Camping in the yard is every kids’ dream, and even if Mom and Dad opt to sleep inside, a night of pitching a tent, busting out the sleeping bags, and hanging out under the stars mean an event the whole family will talk about all year. (Bonus: real bathrooms!) Here’s how to pull it off.

smorecamping

SET UP CAMP.

Lay down a tarp to mark your territory, then have your kids help pitch a tent on the lawn. Look for a nice flat spot without tree roots or rocks underneath. For a comfier sleep, spread yoga mats underneath everyone’s sleeping bags—instant cushioning!

DON’T FORGET THE S’MORES!

If you have a firepit in the backyard, you’re golden! If not, you can make a mini fire pit out of a terracotta pot: Just line it with tin foil, pile the inside with charcoal (and add lighter fluid, if necessary), and light the pile for tabletop s’mores. The last option just might be the easiest: Use your grill! Cook dinner on the barbecue (may we suggest such camping staples as burgers, hot dogs, and veggies cooked in foil packets), then roast ‘mallows over the residual heat.

TELL SPOOKY STORIES.

Swapping ghost stories is an age-old tradition.

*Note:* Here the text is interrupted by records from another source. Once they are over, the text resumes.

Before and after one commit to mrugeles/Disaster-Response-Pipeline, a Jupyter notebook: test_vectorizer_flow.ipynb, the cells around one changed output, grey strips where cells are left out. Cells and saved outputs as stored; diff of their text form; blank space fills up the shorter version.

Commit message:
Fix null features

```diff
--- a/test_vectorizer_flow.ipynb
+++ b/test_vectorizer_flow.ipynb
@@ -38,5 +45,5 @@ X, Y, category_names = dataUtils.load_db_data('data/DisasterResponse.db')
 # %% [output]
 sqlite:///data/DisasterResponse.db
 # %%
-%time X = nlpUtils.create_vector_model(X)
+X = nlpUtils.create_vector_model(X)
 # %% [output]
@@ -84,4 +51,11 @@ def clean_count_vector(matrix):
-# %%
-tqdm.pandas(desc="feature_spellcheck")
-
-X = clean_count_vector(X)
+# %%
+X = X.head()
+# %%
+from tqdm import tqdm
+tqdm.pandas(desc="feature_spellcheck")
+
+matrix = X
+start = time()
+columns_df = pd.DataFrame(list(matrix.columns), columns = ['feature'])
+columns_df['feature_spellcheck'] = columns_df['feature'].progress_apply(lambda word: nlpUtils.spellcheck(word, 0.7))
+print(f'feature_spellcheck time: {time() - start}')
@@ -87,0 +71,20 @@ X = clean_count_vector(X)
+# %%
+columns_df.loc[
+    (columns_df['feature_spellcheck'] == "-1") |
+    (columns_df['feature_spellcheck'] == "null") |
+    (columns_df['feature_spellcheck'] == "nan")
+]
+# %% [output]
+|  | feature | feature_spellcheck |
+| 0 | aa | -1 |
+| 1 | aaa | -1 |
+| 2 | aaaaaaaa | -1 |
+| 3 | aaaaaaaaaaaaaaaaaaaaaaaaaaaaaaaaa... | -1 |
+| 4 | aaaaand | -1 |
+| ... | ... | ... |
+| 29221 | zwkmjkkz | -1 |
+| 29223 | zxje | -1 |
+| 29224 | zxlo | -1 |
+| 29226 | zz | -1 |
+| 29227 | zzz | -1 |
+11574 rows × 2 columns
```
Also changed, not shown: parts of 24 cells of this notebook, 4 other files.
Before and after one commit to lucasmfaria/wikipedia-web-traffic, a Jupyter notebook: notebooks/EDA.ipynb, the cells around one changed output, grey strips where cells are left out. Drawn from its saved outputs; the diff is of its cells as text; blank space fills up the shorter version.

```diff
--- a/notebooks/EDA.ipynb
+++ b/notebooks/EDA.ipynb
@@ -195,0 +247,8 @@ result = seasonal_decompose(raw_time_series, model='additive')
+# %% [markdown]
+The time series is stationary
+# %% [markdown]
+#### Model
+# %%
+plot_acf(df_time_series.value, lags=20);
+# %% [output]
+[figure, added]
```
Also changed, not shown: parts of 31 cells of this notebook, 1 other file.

To give everyone the willies, pick a story you know well (it could be an old urban legend, a creepy scene from a movie that’s always stuck with you, or an old nightmare that’s still lodged in your memory—anything creepy makes a great starter!). Set it nearby (in this very house, or in this very cul de sac, for example), and let it unfold slowly, adding lots of details as you go, which builds suspense and makes the tale feel more true. It’s always fun to add with a spook (like suddenly shouting out the ending or lunging at your rapt audience) or a twist (such as a punchline that turns the whole thing into comedy).  

TAKE GREAT PHOTOS.

You’ll want to document this special memory (for future Chatbooks!), but snapping a photo in low light takes a little skill. For starters, you’ll need your camera (or phone) to be perfectly still so that you don’t wind up with a blurry photo, so use a tripod or set the camera on a table or something else sturdy. And don’t be afraid to use a flashlight as a makeshift spotlight: Shine it on your kids as they pose in front of the tent, and suddenly your camera has something to spot and focus on. Now those are some happy campers!